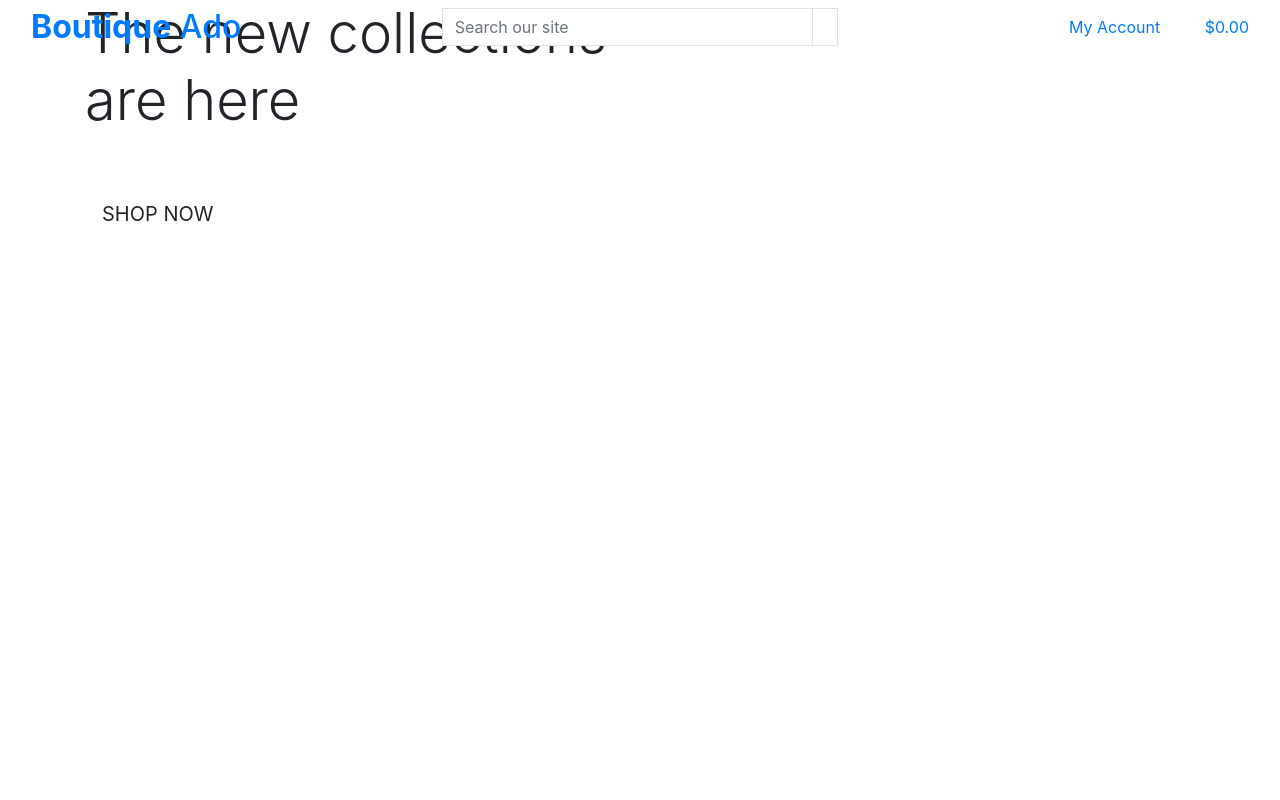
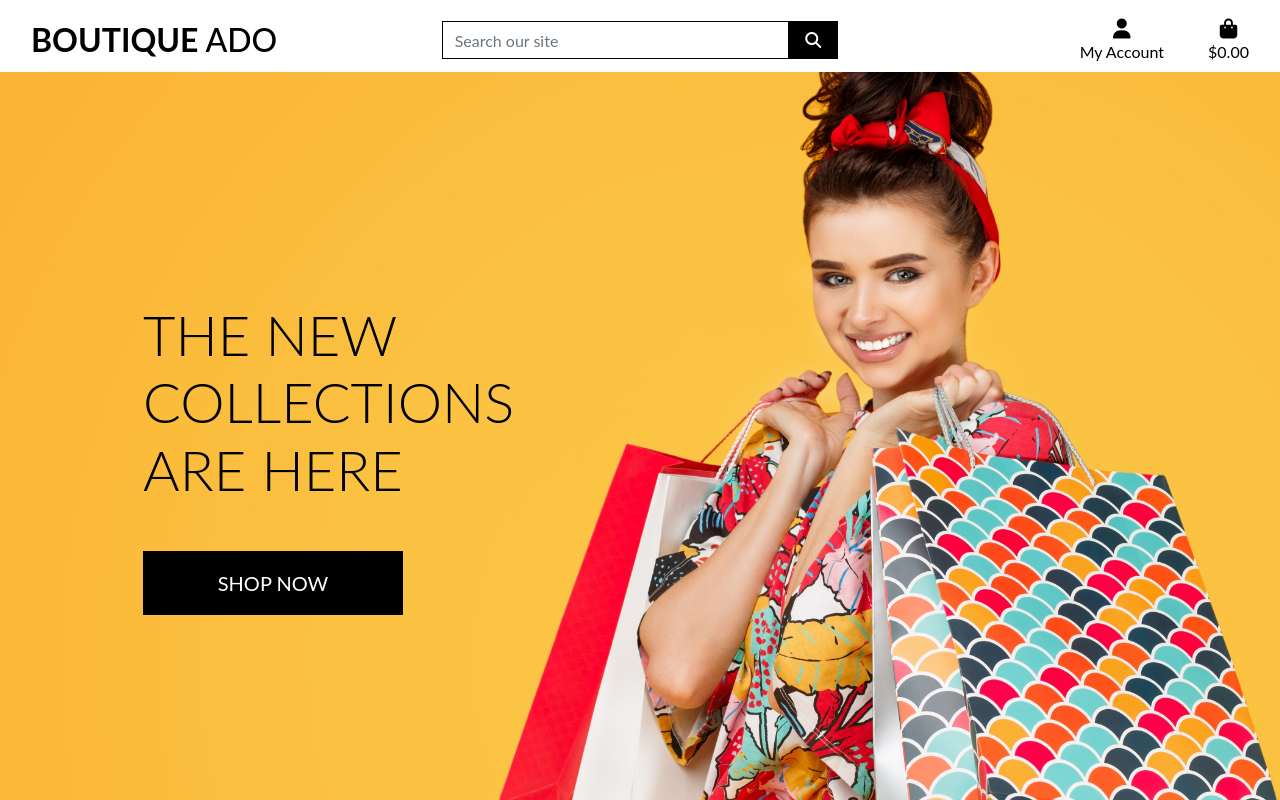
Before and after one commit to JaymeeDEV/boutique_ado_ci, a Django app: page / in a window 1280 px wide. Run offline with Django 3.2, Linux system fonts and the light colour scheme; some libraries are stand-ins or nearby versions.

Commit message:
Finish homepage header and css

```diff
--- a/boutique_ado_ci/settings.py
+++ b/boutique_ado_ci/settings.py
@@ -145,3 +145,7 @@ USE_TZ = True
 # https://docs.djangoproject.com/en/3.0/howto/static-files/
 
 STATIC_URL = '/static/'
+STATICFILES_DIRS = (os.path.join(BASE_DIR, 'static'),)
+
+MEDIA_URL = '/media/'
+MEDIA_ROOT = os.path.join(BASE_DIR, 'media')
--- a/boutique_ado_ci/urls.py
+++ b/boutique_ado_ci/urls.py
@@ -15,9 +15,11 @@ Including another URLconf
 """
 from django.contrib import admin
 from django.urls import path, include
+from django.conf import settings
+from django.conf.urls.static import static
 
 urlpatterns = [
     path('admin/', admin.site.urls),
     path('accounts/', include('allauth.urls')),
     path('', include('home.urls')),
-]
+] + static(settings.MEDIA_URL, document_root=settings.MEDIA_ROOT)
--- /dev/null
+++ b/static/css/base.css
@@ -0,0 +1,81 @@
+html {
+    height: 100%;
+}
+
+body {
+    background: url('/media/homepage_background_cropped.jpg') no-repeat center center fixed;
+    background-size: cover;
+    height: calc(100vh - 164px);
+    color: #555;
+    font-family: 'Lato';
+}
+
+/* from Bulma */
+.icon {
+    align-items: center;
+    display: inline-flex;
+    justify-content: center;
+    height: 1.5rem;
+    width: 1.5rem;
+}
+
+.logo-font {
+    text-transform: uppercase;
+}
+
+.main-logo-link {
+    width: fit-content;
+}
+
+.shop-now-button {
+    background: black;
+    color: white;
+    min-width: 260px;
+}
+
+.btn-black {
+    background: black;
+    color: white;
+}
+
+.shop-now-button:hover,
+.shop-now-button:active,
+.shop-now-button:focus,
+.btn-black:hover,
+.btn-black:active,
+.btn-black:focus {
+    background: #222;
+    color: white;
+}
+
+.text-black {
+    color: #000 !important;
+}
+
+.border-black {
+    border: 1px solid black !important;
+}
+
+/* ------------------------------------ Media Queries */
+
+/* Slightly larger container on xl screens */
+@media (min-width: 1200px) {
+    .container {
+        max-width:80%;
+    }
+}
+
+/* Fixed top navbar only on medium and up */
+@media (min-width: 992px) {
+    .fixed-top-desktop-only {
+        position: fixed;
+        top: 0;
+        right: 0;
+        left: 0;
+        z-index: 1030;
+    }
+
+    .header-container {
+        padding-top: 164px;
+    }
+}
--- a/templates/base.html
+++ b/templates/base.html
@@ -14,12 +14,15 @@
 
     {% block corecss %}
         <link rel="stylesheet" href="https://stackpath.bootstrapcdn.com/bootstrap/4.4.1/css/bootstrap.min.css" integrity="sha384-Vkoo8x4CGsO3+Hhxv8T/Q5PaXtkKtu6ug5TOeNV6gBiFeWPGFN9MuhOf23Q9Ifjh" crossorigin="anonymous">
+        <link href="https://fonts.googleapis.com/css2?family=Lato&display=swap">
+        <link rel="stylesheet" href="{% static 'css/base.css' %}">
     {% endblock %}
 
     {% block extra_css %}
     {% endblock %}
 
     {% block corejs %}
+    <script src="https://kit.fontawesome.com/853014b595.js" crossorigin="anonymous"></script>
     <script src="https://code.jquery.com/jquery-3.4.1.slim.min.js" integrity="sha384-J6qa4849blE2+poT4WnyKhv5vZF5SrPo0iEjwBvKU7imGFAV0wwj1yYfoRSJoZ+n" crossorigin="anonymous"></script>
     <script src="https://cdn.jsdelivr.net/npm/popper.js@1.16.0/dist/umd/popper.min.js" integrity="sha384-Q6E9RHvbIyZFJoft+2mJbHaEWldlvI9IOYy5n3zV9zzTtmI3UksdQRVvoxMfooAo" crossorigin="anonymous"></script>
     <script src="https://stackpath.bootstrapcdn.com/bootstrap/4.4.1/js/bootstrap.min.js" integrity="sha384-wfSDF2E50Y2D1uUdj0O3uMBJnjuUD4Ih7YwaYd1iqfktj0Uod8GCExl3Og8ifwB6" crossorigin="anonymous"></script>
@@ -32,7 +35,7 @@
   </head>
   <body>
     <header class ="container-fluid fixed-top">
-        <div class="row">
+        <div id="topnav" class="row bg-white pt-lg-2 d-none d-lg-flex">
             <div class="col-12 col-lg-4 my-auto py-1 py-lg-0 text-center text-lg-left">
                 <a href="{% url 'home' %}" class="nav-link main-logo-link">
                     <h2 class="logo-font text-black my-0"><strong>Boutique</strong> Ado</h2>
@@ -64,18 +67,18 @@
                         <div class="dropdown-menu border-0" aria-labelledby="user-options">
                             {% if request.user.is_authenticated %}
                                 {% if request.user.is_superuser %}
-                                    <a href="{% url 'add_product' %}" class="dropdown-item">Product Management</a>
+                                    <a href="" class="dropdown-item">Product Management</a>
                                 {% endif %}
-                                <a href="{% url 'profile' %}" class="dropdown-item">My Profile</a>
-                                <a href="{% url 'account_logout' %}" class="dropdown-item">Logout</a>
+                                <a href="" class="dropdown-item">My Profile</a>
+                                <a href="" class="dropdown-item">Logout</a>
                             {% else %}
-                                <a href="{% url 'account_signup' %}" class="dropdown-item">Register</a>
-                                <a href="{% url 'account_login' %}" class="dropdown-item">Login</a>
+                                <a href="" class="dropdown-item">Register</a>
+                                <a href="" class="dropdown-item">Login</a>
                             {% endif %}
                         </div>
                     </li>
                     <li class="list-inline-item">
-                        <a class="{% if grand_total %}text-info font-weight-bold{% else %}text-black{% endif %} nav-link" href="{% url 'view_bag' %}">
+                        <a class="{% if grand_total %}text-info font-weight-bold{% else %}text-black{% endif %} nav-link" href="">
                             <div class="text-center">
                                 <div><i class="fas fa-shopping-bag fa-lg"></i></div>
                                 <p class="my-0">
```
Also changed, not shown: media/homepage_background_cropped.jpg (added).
# # # # #
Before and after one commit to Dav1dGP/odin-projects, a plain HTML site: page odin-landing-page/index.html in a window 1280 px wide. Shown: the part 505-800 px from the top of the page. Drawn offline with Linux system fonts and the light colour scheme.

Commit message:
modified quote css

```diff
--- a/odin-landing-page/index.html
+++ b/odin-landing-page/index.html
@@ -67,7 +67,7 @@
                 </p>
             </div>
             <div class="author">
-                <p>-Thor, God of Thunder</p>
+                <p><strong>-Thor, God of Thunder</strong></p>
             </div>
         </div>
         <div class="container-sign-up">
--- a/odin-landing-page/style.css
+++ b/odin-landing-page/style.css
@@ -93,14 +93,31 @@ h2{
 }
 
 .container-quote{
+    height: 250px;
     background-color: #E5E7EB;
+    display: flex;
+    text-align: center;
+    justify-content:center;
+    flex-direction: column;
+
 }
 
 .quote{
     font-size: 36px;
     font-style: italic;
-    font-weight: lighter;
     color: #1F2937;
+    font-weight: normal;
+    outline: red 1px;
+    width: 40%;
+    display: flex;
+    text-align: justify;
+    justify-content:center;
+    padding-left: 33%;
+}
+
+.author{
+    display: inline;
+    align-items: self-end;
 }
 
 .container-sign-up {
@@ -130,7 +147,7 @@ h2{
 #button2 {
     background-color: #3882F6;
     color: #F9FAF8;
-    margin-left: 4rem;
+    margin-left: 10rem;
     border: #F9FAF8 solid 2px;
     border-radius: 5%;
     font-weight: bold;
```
# # # # #
• [WHAT IS REQUIRED]
Go through the entries above and copy out every line that includes the word "border".

• [SOLUTION FOR THIS PROBLEM]
+.border-black {
+    border: 1px solid black !important;
                         <div class="dropdown-menu border-0" aria-labelledby="user-options">
     border: #F9FAF8 solid 2px;
     border-radius: 5%;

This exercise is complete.